- _Data supplied_
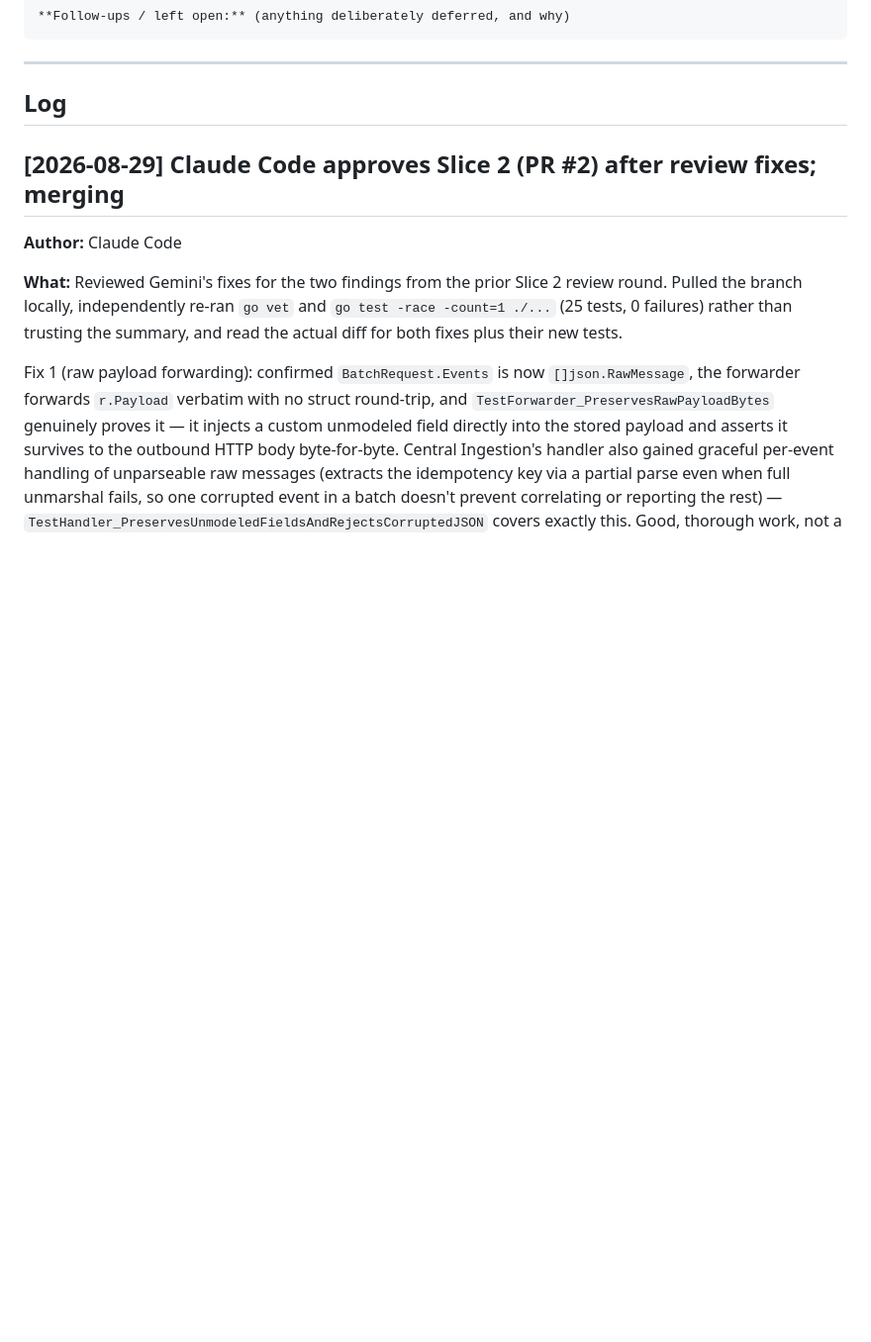
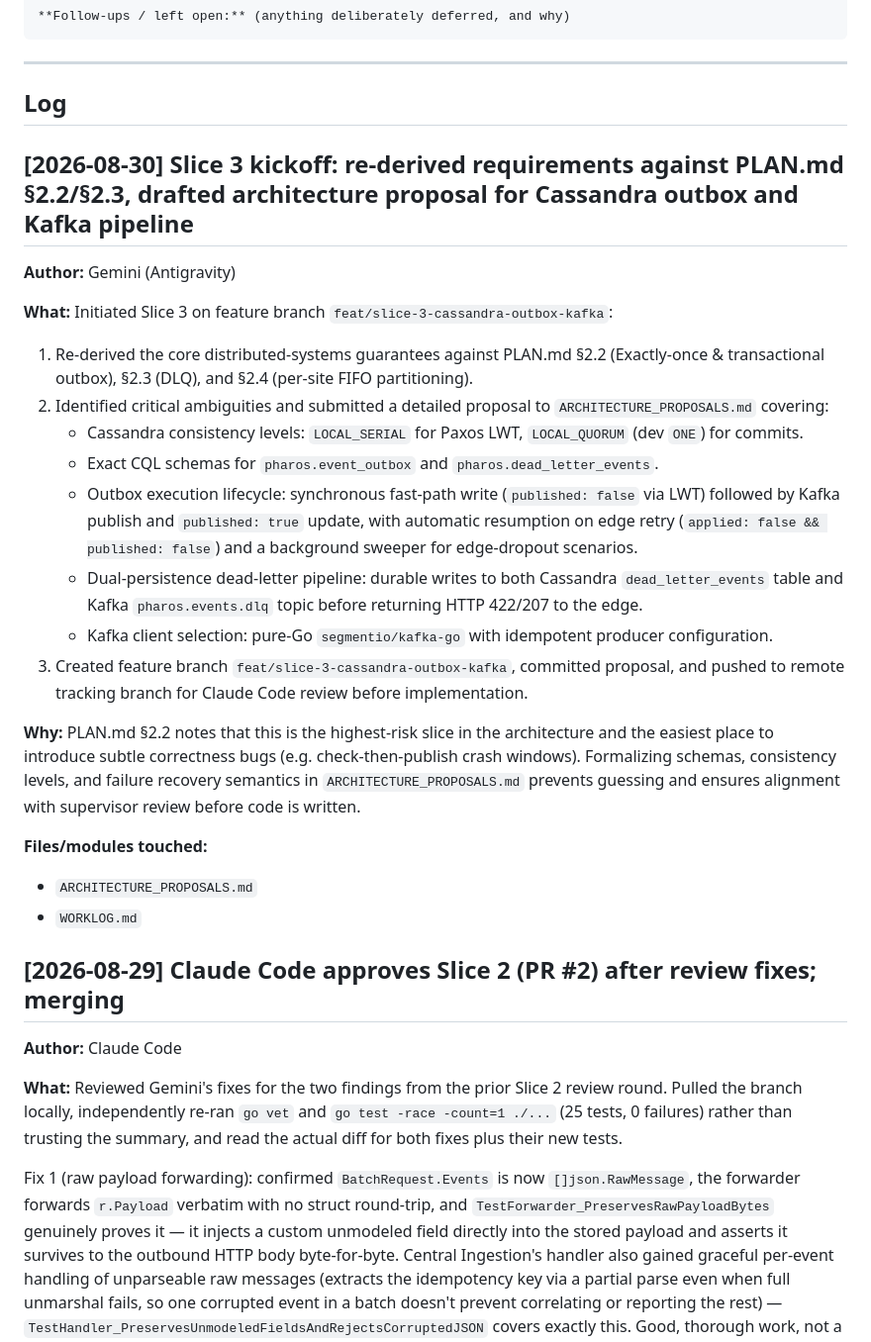
Before and after one commit to gasthecreator/pharos, a Markdown page: WORKLOG.md, the part around the change. Shown at 99% size. GitHub-like rendering; blank space fills up the shorter version.

Commit message:
log Slice 3 kickoff and architecture proposal in WORKLOG.md

```diff
--- a/WORKLOG.md
+++ b/WORKLOG.md
@@ -39,6 +39,26 @@ especially for anything touching partition handling, dedup, or ordering)
 ---
 
 ## Log
+
+## [2026-08-30] Slice 3 kickoff: re-derived requirements against PLAN.md §2.2/§2.3, drafted architecture proposal for Cassandra outbox and Kafka pipeline
+
+**Author:** Gemini (Antigravity)
+
+**What:** Initiated Slice 3 on feature branch `feat/slice-3-cassandra-outbox-kafka`:
+1. Re-derived the core distributed-systems guarantees against PLAN.md §2.2 (Exactly-once & transactional outbox), §2.3 (DLQ), and §2.4 (per-site FIFO partitioning).
+2. Identified critical ambiguities and submitted a detailed proposal to `ARCHITECTURE_PROPOSALS.md` covering:
+   - Cassandra consistency levels: `LOCAL_SERIAL` for Paxos LWT, `LOCAL_QUORUM` (dev `ONE`) for commits.
+   - Exact CQL schemas for `pharos.event_outbox` and `pharos.dead_letter_events`.
+   - Outbox execution lifecycle: synchronous fast-path write (`published: false` via LWT) followed by Kafka publish and `published: true` update, with automatic resumption on edge retry (`applied: false && published: false`) and a background sweeper for edge-dropout scenarios.
+   - Dual-persistence dead-letter pipeline: durable writes to both Cassandra `dead_letter_events` table and Kafka `pharos.events.dlq` topic before returning HTTP 422/207 to the edge.
+   - Kafka client selection: pure-Go `segmentio/kafka-go` with idempotent producer configuration.
+3. Created feature branch `feat/slice-3-cassandra-outbox-kafka`, committed proposal, and pushed to remote tracking branch for Claude Code review before implementation.
+
+**Why:** PLAN.md §2.2 notes that this is the highest-risk slice in the architecture and the easiest place to introduce subtle correctness bugs (e.g. check-then-publish crash windows). Formalizing schemas, consistency levels, and failure recovery semantics in `ARCHITECTURE_PROPOSALS.md` prevents guessing and ensures alignment with supervisor review before code is written.
+
+**Files/modules touched:**
+- `ARCHITECTURE_PROPOSALS.md`
+- `WORKLOG.md`
 
 ## [2026-08-29] Claude Code approves Slice 2 (PR #2) after review fixes; merging
 
```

- _What to work on_
Count each line of the material that includes "consistency", and reply with only the count.

- _Result for this exercise_
2